(Records from a dataset)

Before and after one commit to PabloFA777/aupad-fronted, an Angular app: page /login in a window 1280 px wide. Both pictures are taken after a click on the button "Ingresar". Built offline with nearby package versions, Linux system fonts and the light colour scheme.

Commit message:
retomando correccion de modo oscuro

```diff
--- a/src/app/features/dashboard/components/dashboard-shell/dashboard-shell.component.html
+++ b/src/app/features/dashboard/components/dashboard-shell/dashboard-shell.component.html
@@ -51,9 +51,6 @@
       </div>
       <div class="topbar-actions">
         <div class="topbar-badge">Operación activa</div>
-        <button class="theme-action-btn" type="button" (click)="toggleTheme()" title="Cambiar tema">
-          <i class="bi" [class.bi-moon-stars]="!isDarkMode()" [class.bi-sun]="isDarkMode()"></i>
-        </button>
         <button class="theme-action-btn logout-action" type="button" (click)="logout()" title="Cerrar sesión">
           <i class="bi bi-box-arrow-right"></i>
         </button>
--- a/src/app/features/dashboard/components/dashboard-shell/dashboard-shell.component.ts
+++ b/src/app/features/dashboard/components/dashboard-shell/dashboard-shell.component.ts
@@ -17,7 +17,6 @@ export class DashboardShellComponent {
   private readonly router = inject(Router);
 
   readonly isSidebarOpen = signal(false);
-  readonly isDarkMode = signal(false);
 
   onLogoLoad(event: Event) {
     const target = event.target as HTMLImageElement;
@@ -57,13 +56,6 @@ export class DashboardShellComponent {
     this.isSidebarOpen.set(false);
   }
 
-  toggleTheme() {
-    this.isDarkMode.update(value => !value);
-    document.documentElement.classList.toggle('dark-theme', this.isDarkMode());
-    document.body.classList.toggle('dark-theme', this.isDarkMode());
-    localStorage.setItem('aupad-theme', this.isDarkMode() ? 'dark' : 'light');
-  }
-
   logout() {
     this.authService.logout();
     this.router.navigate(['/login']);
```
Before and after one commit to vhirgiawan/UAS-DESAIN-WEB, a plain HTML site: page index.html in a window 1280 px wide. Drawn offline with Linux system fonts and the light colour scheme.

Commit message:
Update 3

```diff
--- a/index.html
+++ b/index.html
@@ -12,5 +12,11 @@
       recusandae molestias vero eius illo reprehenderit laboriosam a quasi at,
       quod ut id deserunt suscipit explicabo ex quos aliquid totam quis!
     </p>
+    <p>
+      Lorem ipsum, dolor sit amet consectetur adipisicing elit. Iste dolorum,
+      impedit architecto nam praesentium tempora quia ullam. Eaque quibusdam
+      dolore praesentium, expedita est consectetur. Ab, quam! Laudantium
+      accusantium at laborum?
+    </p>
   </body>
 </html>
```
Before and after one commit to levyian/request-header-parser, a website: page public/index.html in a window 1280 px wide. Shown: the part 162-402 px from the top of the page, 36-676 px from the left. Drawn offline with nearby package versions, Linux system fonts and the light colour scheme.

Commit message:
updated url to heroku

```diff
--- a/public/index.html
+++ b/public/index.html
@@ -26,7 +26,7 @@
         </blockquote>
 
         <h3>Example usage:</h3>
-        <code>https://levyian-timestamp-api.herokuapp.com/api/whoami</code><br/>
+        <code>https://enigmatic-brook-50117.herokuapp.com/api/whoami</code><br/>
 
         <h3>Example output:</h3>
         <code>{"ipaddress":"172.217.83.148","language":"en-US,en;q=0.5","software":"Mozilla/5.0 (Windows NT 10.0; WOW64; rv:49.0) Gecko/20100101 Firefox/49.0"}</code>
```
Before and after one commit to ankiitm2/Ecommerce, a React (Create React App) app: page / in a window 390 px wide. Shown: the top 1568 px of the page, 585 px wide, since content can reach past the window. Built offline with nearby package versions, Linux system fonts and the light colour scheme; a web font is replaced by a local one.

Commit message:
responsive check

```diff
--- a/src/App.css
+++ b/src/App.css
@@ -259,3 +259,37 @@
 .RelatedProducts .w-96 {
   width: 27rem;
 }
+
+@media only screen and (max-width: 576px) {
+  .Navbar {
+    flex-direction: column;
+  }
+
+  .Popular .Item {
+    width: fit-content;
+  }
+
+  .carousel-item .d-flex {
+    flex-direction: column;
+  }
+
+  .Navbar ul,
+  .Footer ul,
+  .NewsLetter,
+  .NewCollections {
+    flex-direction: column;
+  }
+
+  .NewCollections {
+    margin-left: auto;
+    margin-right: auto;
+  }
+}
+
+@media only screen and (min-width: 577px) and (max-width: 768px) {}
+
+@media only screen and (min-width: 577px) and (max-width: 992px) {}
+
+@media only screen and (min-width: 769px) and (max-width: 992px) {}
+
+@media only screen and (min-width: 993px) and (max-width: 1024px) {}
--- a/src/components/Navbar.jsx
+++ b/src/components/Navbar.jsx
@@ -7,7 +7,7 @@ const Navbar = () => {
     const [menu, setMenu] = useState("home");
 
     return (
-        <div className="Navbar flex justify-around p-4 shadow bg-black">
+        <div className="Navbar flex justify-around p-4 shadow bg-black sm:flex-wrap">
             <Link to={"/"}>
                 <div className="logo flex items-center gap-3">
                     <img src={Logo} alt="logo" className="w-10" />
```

◆ WHAT NEEDS TO BE DONE
Pull from the data each line where the string "className" turns up.

◆ EXERCISE RESULT
-        <div className="Navbar flex justify-around p-4 shadow bg-black">
+        <div className="Navbar flex justify-around p-4 shadow bg-black sm:flex-wrap">
                 <div className="logo flex items-center gap-3">
                     <img src={Logo} alt="logo" className="w-10" />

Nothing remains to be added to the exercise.